Real or Fake?

Video and photographs have been a key part of reporting for many years. Ever since the first photographs in a newspaper back in 1880, visual images have helped tell stories. But recently the stories people can present through video and photos has been scarily vivid. Amateur videographers and photographers can now doctor clips and images, adding in details and words and gestures, that look eerily real. These “deepfakes” were originally quite easy to spot, but now with improved and more publicly accessibly technology, these videos are becoming especially vivid. And many are worried that the prevalence of believable, false videos will lead to viewers distrusting anything they see regardless of the claims of the presenter. As they get numbed to the truth by vivid mimicry, people may eventually give up any effort to discover the truth. They are so difficult to spot now that digital companies such as Serelay and Truepic are actually introducing programs that can tag images and videos based on their location relative to cell phone towers in order to discover their genuineness (Summerville). When it comes to the internet, the discerning the difference between genuine and fake is becoming a tricky process.
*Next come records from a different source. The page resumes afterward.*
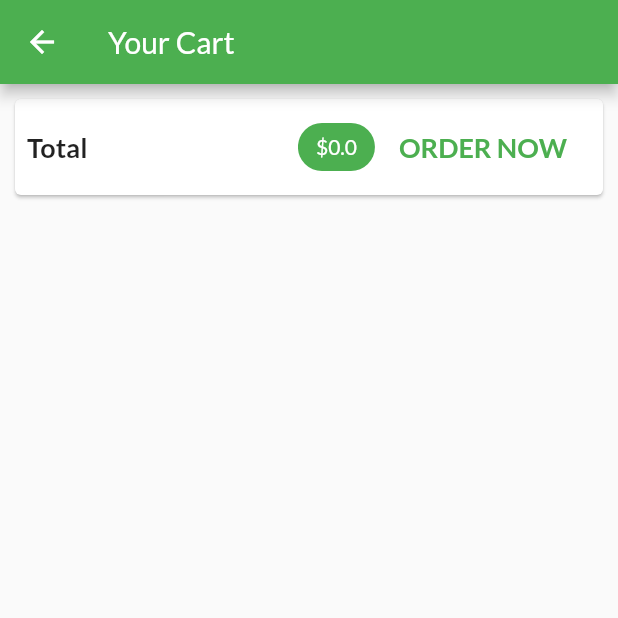
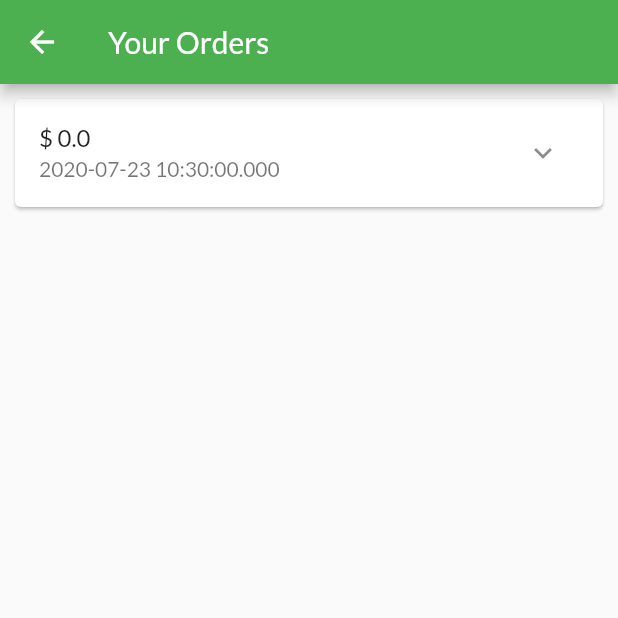
Before and after one commit to lighttt/EShop, a Flutter app: the CartScreen screen opened by its route, after a tap on "ORDER NOW", on a phone screen of 412 x 824 dp, the top half of it. Run offline on Flutter 3.47's test engine with Material 2 defaults, Android fonts, the phone set to English and light mode, and no system bars; network calls fail.

Commit message:
Added order provider and screen and also dimiss cart items

```diff
--- a/lib/main.dart
+++ b/lib/main.dart
@@ -1,5 +1,7 @@
+import 'package:eshop/provider/order_provider.dart';
 import 'package:eshop/provider/products.dart';
 import 'package:eshop/screens/cart_screen.dart';
+import 'package:eshop/screens/order_screen.dart';
 import 'package:eshop/screens/product_details_screen.dart';
 import 'package:eshop/screens/product_overview_screen.dart';
 import 'package:flutter/material.dart';
@@ -22,6 +24,9 @@ class MyApp extends StatelessWidget {
         ChangeNotifierProvider(
           create: (context) => Cart(),
         ),
+        ChangeNotifierProvider(
+          create: (context) => Orders(),
+        ),
       ],
       child: MaterialApp(
         debugShowCheckedModeBanner: false,
@@ -33,7 +38,8 @@ class MyApp extends StatelessWidget {
         home: ProductOverviewScreen(),
         routes: {
           ProductDetailsScreen.routeName: (ctx) => ProductDetailsScreen(),
-          CartScreen.routeName: (ctx) => CartScreen()
+          CartScreen.routeName: (ctx) => CartScreen(),
+           OrderScreen.routeName: (ctx) => OrderScreen()
         },
       ),
     );
--- a/lib/provider/cart_provider.dart
+++ b/lib/provider/cart_provider.dart
@@ -61,4 +61,16 @@ class Cart with ChangeNotifier {
     });
     return total;
   }
+
+  //remove a single item from cart
+  void removeFromCart(String id) {
+    _items.remove(id);
+    notifyListeners();
+  }
+
+  //clear cart
+  void clearCart() {
+    _items = {};
+    notifyListeners();
+  }
 }
--- /dev/null
+++ b/lib/provider/order_provider.dart
@@ -0,0 +1,36 @@
+import 'package:eshop/provider/cart_provider.dart';
+import 'package:flutter/material.dart';
+
+class OrderItem {
+  final String id;
+  final double amount;
+  final List<CartItem> products;
+  final DateTime dateTime;
+
+  OrderItem({
+    @required this.id,
+    @required this.amount,
+    @required this.products,
+    @required this.dateTime,
+  });
+}
+
+class Orders with ChangeNotifier {
+  List<OrderItem> _orders = [];
+
+  List<OrderItem> get orders {
+    return [..._orders];
+  }
+
+  //adding items to order
+  void addOrder(List<CartItem> cartProducts, double total) {
+    _orders.insert(
+        0,
+        OrderItem(
+            id: DateTime.now().toString(),
+            amount: total,
+            products: cartProducts,
+            dateTime: DateTime.now()));
+    notifyListeners();
+  }
+}
--- a/lib/screens/cart_screen.dart
+++ b/lib/screens/cart_screen.dart
@@ -1,4 +1,6 @@
 import 'package:eshop/provider/cart_provider.dart' show Cart;
+import 'package:eshop/provider/order_provider.dart';
+import 'package:eshop/screens/order_screen.dart';
 import 'package:eshop/widgets/cart_item.dart';
 import 'package:flutter/material.dart';
 import 'package:provider/provider.dart';
@@ -9,6 +11,7 @@ class CartScreen extends StatelessWidget {
   @override
   Widget build(BuildContext context) {
     final cart = Provider.of<Cart>(context);
+    final order = Provider.of<Orders>(context, listen: false);
     return Scaffold(
       appBar: AppBar(
         title: Text("Your Cart"),
@@ -36,7 +39,12 @@ class CartScreen extends StatelessWidget {
                     ),
                   ),
                   FlatButton(
-                    onPressed: () {},
+                    onPressed: () {
+                      order.addOrder(
+                          cart.items.values.toList(), cart.totalAmount);
+                      cart.clearCart();
+                      Navigator.pushNamed(context, OrderScreen.routeName);
+                    },
                     child: Text(
                       "ORDER NOW",
                       style: TextStyle(
--- /dev/null
+++ b/lib/screens/order_screen.dart
@@ -0,0 +1,22 @@
+import 'package:eshop/provider/order_provider.dart' show Orders;
+import 'package:eshop/widgets/order_item.dart';
+import 'package:flutter/material.dart';
+import 'package:provider/provider.dart';
+
+class OrderScreen extends StatelessWidget {
+  static const String routeName = "/order_screen";
+
+  @override
+  Widget build(BuildContext context) {
+    final orderData = Provider.of<Orders>(context);
+    return Scaffold(
+      appBar: AppBar(
+        title: Text("Your Orders"),
+      ),
+      body: ListView.builder(
+        itemBuilder: (ctx, index) => OrderItem(orderData.orders[index]),
+        itemCount: orderData.orders.length,
+      ),
+    );
+  }
+}
--- a/lib/widgets/cart_item.dart
+++ b/lib/widgets/cart_item.dart
@@ -1,4 +1,6 @@
 import 'package:flutter/material.dart';
+import 'package:provider/provider.dart';
+import 'package:eshop/provider/cart_provider.dart';
 
 class CartItem extends StatelessWidget {
   final String id;
@@ -11,9 +13,13 @@ class CartItem extends StatelessWidget {
 
   @override
   Widget build(BuildContext context) {
+    final cart = Provider.of<Cart>(context);
     return Dismissible(
       key: ValueKey(DateTime.now()),
       direction: DismissDirection.endToStart,
+      onDismissed: (direction) {
+        cart.removeFromCart(cartId);
+      },
       background: Container(
         color: Colors.red,
         child: Icon(
--- /dev/null
+++ b/lib/widgets/order_item.dart
@@ -0,0 +1,26 @@
+import 'package:flutter/material.dart';
+import 'package:eshop/provider/order_provider.dart' as oi;
+
+class OrderItem extends StatelessWidget {
+  final oi.OrderItem order;
+  OrderItem(this.order);
+
+  @override
+  Widget build(BuildContext context) {
+    return Card(
+      margin: const EdgeInsets.all(10),
+      child: Column(
+        children: <Widget>[
+          ListTile(
+            title: Text("\$ ${order.amount}"),
+            subtitle: Text("${order.dateTime.toString()}"),
+            trailing: IconButton(
+              icon: Icon(Icons.expand_more),
+              onPressed: () {},
+            ),
+          )
+        ],
+      ),
+    );
+  }
+}
```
               Genuineness is also a key issue that Bible prophecy deals with. In Matthew 24, Jesus especially emphasizes the danger of following “false christs” at the end of time (Matthew 24:23-28). In 2 Timothy 4:3-4, Paul also instructs his young protégé Timothy by saying, “For the time will come when they will not endure sound doctrine, but according to their own desires, because they have itching ears, they will heap up for themselves teachers; and they will turn their ears away from the truth, and be turned aside to fables.” Deception can have dire consequences, but deception doesn’t have to catch us unawares. Paul gives us the instruction we need for following truth in the very next verse: “But you be watchful in all things, endure afflictions, do the work of an evangelist, fulfill your ministry.” (2 Timothy 4:5). He also gives us the antidote to deception in the following lesson for Timothy: “Be diligent to present yourself approved to God, a worker who does not need to be ashamed, rightly dividing the word of truth.” (2 Timothy 2:15) Deep, focused Bible study is the answer to deceptive influences and even though staying clear falsehood isn’t always easy, knowing the truth is more than worth it. Buying into falsehoods brings fear, distrust, frustration, and danger, while freedom comes from cherishing the truth.
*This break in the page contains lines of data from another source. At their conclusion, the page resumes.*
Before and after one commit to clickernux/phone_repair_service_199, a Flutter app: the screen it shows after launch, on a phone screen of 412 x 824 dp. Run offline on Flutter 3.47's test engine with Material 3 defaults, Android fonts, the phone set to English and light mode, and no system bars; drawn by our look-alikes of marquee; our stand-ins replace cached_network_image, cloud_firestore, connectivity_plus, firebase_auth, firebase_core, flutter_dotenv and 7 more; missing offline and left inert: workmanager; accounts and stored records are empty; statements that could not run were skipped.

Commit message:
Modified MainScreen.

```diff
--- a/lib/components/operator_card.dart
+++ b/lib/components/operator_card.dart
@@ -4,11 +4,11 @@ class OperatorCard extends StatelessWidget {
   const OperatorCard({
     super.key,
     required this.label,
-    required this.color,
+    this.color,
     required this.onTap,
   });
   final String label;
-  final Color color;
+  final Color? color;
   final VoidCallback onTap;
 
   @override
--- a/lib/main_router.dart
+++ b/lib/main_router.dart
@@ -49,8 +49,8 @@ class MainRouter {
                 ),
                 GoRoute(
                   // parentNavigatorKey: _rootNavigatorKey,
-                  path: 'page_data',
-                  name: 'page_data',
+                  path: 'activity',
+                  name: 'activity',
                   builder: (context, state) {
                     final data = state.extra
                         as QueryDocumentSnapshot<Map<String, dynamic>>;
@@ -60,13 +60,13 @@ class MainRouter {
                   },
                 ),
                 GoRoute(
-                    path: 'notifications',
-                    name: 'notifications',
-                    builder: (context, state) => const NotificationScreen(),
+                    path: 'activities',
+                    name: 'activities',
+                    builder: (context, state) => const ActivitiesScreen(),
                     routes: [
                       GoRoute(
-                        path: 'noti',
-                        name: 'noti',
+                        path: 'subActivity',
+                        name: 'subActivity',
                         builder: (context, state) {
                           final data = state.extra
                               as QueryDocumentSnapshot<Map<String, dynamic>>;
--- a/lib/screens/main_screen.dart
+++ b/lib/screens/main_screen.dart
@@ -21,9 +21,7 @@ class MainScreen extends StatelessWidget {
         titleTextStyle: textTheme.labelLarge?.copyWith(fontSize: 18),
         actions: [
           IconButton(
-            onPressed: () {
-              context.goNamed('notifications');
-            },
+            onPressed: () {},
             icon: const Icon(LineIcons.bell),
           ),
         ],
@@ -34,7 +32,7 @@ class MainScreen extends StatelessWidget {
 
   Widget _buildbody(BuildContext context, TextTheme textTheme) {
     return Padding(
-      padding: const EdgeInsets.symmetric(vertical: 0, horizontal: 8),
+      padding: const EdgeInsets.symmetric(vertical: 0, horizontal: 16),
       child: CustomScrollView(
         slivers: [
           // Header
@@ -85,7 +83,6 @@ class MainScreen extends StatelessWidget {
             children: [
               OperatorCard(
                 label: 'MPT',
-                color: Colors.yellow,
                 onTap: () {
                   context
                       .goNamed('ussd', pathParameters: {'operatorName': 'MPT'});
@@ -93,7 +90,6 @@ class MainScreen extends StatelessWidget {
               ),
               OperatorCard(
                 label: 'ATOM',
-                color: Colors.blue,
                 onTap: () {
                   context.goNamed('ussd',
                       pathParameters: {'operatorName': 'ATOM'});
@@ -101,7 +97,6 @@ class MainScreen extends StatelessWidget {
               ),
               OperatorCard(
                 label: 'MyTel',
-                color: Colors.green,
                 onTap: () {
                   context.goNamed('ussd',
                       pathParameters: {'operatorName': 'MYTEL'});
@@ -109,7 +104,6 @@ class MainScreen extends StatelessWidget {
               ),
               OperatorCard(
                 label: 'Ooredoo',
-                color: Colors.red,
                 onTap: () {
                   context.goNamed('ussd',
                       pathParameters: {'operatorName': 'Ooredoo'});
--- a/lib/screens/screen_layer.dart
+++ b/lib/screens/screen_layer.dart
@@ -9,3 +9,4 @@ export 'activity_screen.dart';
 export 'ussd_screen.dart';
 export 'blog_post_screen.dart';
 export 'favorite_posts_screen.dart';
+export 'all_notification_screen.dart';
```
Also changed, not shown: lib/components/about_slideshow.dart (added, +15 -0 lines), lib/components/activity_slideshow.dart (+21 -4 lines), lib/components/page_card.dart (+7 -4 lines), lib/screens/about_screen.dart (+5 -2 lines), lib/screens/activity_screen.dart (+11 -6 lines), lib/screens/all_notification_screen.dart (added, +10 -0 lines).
Summerville, Abigail. 'Deepfakes' Trigger and Race to Fight Manipulated Photo and Video. Wall Street Journal Online. 27 July 2019. 19 August 2019.